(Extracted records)
- - - -

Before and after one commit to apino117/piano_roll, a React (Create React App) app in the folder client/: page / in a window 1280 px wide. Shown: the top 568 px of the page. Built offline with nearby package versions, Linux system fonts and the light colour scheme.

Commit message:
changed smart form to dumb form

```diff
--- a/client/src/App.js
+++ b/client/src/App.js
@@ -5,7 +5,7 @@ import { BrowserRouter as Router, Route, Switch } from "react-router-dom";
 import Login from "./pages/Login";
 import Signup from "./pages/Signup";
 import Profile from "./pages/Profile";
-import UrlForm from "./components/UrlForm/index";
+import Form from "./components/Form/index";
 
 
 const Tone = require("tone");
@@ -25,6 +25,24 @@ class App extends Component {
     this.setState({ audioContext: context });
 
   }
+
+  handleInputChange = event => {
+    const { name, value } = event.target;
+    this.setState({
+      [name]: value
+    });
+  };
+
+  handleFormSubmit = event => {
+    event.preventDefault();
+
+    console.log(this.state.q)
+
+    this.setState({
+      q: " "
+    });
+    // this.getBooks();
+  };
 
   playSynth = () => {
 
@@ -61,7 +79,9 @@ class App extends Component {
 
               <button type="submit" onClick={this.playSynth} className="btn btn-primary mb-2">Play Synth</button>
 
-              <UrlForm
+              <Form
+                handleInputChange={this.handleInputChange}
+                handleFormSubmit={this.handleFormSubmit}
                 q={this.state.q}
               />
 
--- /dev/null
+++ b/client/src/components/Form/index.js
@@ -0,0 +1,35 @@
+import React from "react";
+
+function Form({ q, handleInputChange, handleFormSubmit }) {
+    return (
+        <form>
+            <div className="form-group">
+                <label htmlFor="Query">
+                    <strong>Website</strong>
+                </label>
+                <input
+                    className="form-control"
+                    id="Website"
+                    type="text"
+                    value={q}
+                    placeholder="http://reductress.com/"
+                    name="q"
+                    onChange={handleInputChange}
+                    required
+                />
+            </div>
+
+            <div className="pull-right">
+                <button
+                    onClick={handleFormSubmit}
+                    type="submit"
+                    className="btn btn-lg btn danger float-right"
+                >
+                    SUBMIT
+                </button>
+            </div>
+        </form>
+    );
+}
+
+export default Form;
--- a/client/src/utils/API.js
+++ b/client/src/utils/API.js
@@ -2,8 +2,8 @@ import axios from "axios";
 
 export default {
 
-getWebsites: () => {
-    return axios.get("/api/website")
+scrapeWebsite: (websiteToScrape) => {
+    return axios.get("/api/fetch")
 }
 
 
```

- - - -

Look above for lines with the word "import" and copy them all.

@@ -5,7 +5,7 @@ import { BrowserRouter as Router, Route, Switch } from "react-router-dom";
 import Login from "./pages/Login";
 import Signup from "./pages/Signup";
 import Profile from "./pages/Profile";
-import UrlForm from "./components/UrlForm/index";
+import Form from "./components/Form/index";
+import React from "react";
@@ -2,8 +2,8 @@ import axios from "axios";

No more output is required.